Despite the fact that the Bruins were playing their second game in as many nights, and despite the fact that Tuukka Rask had made 17 of the team’s first 20 starts, Julien went back to Rask on Tuesday in New York. The Boston starter was impressive Monday in a win over the Carolina Hurricanes, but that was nothing compared to what he did against the Rangers.
Rask stopped 43 of the 44 shots he faced on the way to a 2-1 win over New York.
The Bruins certainly needed Rask to be at his best, and despite the fact he played 24 hours earlier, he certainly gave them what they needed. The Rangers dominated play for much of the evening, and they took advantage of some sloppy, lethargic play from the Bruins in the first matchup between the two teams since their playoff series last year. The Rangers peppered Rask all night, outshooting the Bruins 44-22, but Rask was just too darn good.
To say the goalie stole one for the B’s probably doesn’t do it justice.
“He’s the one who kept us in,” Julien said. “That’s the positive thing about tonight was how he kept us in — and the win. Other than that, I think we made a lot of mistakes. We didn’t seem at the top of our game tonight.”
Of course, Julien deserves some credit for sticking with his goaltender on back-to-back nights. But in hindsight, it was probably an easier decision than it seemed. Rask has been dynamite this season and he’s turned it on as of late. With Tuesday’s showing, he’s now 4-1-0 in his last five starts with a 1.34 goals against average and a .957 save percentage, which is obviously including a 4-2 loss to the Senators on Friday.
Rask now finds himself among the league’s top five in wins, goals against average, save percentage and shutouts.
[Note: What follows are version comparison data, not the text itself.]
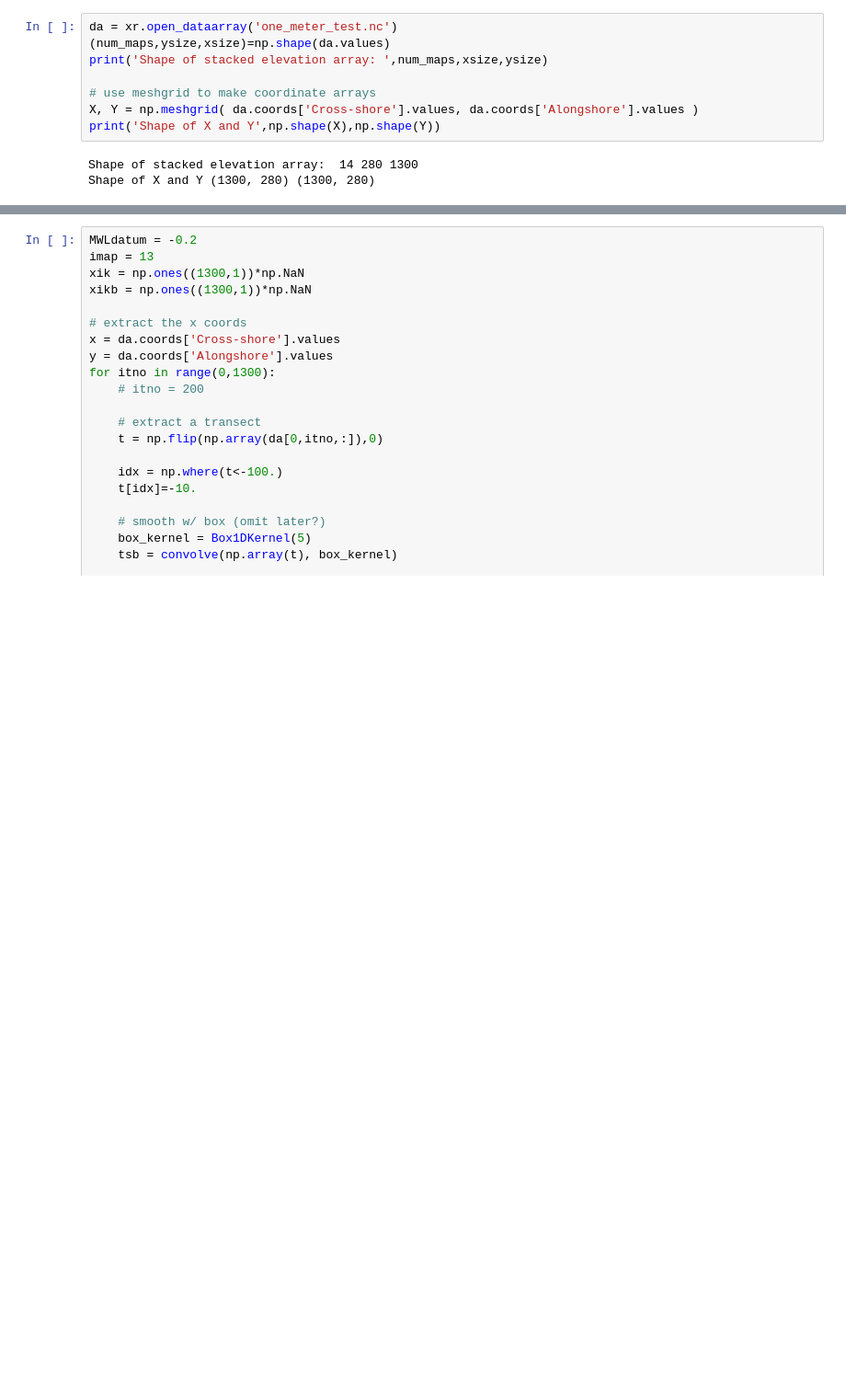
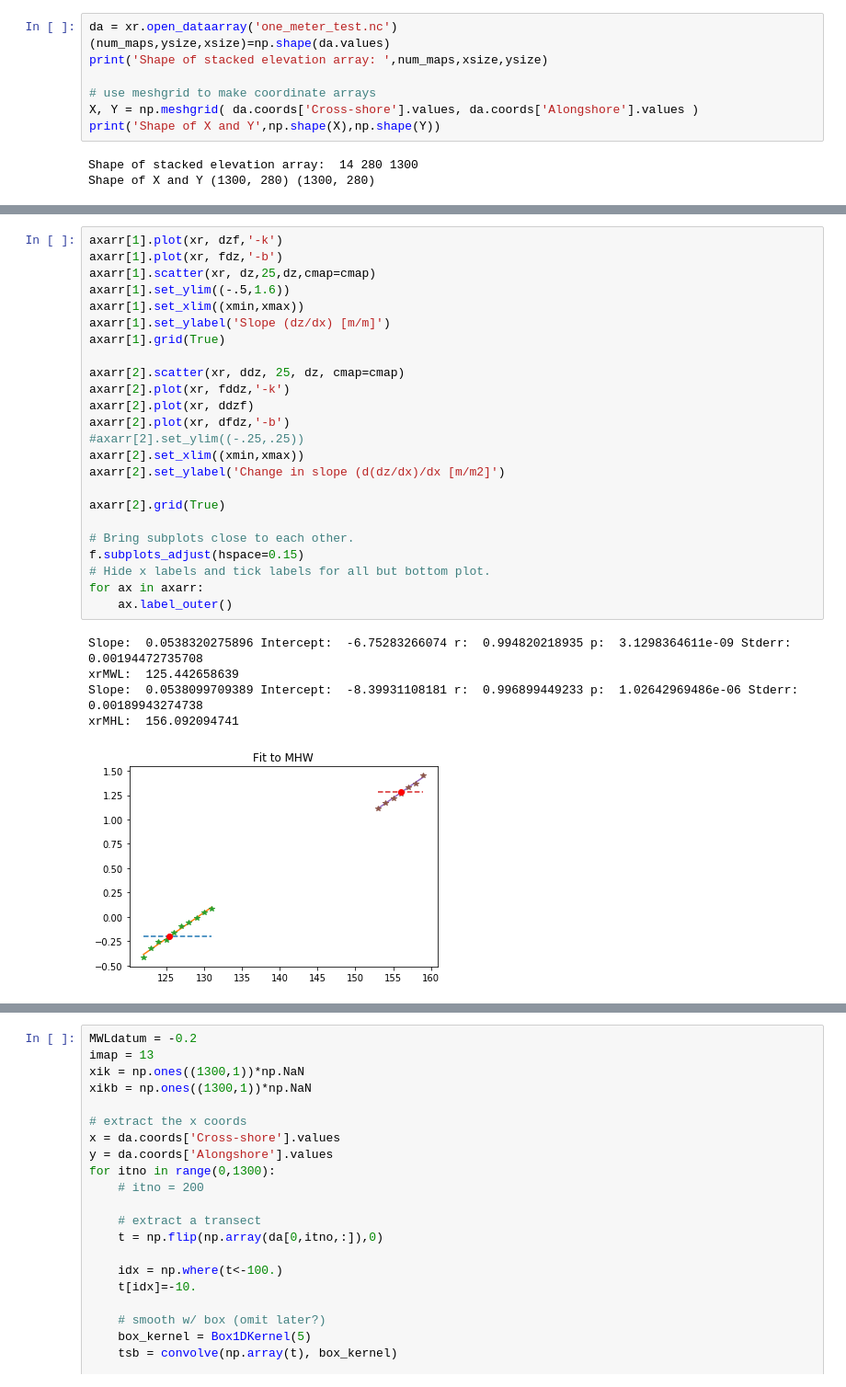
Before and after one commit to csherwood-usgs/Raster_calcs, a Jupyter notebook: Sandwich_profiles_from_xarray.ipynb, the cells around one changed output, grey strips where cells are left out. Shown at 92% size. Drawn from its saved outputs; the diff is of its cells as text; blank space fills up the shorter version.

```diff
--- a/Sandwich_profiles_from_xarray.ipynb
+++ b/Sandwich_profiles_from_xarray.ipynb
@@ -135,0 +132,30 @@ xrMWL:  120.283965459
+# %%
+axarr[1].plot(xr, dzf,'-k')
+axarr[1].plot(xr, fdz,'-b')
+axarr[1].scatter(xr, dz,25,dz,cmap=cmap)
+axarr[1].set_ylim((-.5,1.6))
+axarr[1].set_xlim((xmin,xmax))
+axarr[1].set_ylabel('Slope (dz/dx) [m/m]')
+axarr[1].grid(True)
+
+axarr[2].scatter(xr, ddz, 25, dz, cmap=cmap)
+axarr[2].plot(xr, fddz,'-k')
+axarr[2].plot(xr, ddzf)
+axarr[2].plot(xr, dfdz,'-b')
+#axarr[2].set_ylim((-.25,.25))
+axarr[2].set_xlim((xmin,xmax))
+axarr[2].set_ylabel('Change in slope (d(dz/dx)/dx [m/m2]')
+
+axarr[2].grid(True)
+
+# Bring subplots close to each other.
+f.subplots_adjust(hspace=0.15)
+# Hide x labels and tick labels for all but bottom plot.
+for ax in axarr:
+    ax.label_outer()
+# %% [output]
+Slope:  0.0538320275896 Intercept:  -6.75283266074 r:  0.994820218935 p:  3.1298364611e-09 Stderr:  0.00194472735708
+xrMWL:  125.442658639
+Slope:  0.0538099709389 Intercept:  -8.39931108181 r:  0.996899449233 p:  1.02642969486e-06 Stderr:  0.00189943274738
+xrMHL:  156.092094741
+[figure, added]
```
Also changed, not shown: parts of 6 cells of this notebook.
Unofficially, he’s also among the league leaders in game-turning saves.
He had plenty of those Tuesday night against the Rangers. Just ask Chris Kreider. The New York forward, who seems to be doing quite all right for himself now that John Tortorella is out of the picture, was arguably the best player on the ice Tuesday night. Well, the best player not wearing 40 in white. Rask ended up stoning Kreider at least three times, with the first big save serving as the most important.
Kreider was hooked on a power-play breakaway by Johnny Boychuk at 6:16 of the first period. The referee quickly signaled for a penalty shot, and it looked like the Rangers had a chance to take an early lead. Kreider skated out far to the right before coming back across the ice as he entered the zone only to see his shot turned away by Rask’s right pad. The penalty-shot save set the tone for a frustrating night for Kreider and the Rangers while seemingly just adding to the confidence for Rask.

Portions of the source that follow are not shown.